New on Disc: 'The Quiet Man' and more …


The Quiet Man

Olive, Comedy, $24.95 DVD, $29.95 Blu-ray, NR.
Stars John Wayne, Maureen O’Hara, Barry Fitzgerald, Victor McLaglen, Ward Bond.
1952.
Thanks in part to Maureen O’Hara’s runaway redhead-ism and that lush on-location Irish greenery, Winton C. Hoch and Archie Stout took the ’52 Oscar for color cinematography to complement this all but unique take on domestic strife — an Academy nod to complement John Ford’s tandem win (his fourth, not counting wartime documentaries) for direction. But despite UCLA’s restoration efforts many years ago, home-viewing copies have looked pretty shoddy for a movie so beloved for so many years (though perhaps no longer universally, due to shifting sexual politics). This 4K spiff-up from the original negative is somewhere in the 90-some percentage range of being full-octane — an exponential improvement on what home viewers have had to see for three-plus decades now. I suspect you have to be Catholic or Irish Catholic to understand all the ins-and-outs of Frank Nugent’s romp of a screenplay. As for the politics, John Wayne does indeed drag spouse O’Hara over the countryside as a byproduct of his long-gestated feud-turned-fisticuffs with her dyspeptic brute of a brother (Oscar-nominated Victor McLaglen) over the latter’s withheld dowry. The dowry is the symbol of the independence she craves — and whatever else you want to say, O’Hara’s Mary Kate Danaher is one of the most strong-willed women seen on American screens in the first quarter-century of the talkies.  
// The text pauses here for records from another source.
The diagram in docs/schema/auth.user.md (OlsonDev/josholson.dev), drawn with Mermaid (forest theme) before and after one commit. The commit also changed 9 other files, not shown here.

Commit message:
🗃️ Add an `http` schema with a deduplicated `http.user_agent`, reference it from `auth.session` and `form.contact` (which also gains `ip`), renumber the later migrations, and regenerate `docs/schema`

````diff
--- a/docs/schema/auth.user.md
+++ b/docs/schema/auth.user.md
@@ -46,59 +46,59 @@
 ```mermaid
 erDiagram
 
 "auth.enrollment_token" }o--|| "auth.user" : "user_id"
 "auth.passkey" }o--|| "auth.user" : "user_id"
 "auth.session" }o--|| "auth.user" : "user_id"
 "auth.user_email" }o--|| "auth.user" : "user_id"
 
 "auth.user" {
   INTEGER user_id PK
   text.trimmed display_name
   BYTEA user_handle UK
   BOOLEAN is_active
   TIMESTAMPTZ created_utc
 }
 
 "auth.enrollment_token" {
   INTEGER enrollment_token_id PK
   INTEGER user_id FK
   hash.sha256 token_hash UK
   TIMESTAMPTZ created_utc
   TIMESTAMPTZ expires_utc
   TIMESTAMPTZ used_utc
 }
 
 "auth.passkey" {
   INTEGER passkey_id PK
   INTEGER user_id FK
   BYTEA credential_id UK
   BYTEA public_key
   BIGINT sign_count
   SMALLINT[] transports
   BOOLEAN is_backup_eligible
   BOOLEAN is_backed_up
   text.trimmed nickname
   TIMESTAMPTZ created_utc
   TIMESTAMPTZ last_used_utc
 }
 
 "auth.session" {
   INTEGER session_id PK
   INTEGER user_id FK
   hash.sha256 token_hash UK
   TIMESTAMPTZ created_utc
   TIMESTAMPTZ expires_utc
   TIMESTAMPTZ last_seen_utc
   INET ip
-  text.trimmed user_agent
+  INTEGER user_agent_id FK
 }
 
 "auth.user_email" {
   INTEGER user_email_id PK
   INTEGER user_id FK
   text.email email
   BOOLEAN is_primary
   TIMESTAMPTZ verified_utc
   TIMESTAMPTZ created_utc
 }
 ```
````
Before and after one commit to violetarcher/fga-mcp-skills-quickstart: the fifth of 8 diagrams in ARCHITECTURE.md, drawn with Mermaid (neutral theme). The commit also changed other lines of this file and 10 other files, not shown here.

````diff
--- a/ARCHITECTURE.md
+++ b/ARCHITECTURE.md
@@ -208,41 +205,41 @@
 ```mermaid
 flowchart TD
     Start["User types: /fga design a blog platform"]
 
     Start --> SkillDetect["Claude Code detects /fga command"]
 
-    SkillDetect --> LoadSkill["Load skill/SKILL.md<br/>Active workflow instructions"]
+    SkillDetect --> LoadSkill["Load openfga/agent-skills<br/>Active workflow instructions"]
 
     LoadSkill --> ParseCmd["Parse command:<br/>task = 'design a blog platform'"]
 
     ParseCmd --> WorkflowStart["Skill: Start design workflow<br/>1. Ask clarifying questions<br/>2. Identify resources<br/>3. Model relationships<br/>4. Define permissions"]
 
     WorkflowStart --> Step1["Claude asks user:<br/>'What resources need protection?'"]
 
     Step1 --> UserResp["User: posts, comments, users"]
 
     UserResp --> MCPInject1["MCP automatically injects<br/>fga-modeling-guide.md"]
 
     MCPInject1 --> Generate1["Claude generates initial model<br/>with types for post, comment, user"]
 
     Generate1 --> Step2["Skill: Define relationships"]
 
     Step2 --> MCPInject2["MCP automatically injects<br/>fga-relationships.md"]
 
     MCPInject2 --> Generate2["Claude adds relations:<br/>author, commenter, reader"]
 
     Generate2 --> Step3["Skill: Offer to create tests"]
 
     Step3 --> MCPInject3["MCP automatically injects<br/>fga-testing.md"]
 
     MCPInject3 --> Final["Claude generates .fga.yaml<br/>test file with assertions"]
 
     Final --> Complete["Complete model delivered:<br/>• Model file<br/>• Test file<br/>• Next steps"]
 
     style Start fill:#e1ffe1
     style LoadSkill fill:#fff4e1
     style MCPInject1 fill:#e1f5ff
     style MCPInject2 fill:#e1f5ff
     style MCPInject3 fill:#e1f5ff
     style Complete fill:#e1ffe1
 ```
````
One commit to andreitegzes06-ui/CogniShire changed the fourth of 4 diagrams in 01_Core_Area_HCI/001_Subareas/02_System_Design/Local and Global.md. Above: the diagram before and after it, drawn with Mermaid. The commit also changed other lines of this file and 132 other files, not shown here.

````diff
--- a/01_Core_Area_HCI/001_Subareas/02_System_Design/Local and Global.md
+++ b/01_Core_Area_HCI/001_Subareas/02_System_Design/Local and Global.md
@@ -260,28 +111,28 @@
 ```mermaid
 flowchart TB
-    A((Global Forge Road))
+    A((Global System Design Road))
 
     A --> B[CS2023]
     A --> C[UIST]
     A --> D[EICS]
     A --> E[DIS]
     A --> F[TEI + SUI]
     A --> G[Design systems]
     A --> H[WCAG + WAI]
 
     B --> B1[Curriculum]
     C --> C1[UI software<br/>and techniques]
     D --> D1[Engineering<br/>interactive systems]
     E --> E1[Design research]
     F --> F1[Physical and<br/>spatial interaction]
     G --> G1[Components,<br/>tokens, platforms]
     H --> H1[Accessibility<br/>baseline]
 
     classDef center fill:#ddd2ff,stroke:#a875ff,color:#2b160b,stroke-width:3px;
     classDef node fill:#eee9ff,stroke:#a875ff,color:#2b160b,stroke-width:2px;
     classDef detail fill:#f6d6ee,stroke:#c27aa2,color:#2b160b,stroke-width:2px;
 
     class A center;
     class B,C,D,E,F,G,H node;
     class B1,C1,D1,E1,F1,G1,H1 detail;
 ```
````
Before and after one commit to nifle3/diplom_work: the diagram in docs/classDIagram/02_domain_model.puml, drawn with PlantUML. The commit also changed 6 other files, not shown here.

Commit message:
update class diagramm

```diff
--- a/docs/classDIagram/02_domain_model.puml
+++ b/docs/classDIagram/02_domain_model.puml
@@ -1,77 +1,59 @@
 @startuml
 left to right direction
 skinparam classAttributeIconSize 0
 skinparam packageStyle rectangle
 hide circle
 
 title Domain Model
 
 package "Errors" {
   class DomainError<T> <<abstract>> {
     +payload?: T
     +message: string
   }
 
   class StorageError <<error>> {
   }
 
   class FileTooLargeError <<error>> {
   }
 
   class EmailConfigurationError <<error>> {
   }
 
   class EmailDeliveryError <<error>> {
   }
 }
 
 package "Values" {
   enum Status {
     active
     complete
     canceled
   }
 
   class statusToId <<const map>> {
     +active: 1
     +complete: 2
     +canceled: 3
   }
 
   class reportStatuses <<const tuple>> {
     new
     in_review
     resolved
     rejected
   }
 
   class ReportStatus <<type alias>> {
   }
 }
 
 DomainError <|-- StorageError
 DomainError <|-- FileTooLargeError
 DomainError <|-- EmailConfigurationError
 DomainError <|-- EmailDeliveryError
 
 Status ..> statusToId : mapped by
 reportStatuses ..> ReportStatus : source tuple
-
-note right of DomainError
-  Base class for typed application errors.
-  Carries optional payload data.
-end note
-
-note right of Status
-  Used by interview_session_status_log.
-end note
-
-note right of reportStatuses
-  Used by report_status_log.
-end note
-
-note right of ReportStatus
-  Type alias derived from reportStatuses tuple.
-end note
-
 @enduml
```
Extras: Includes a making-of documentary of significant visage that’s hosted by Leonard Maltin and carried over from previous releases — and also a healthy excerpt by Joseph McBride’s Searching for John Ford, which, if you’re going to read just one Ford bio (though Scott Eyman and Tag Gallagher have also penned must-reads as well), it’s the one.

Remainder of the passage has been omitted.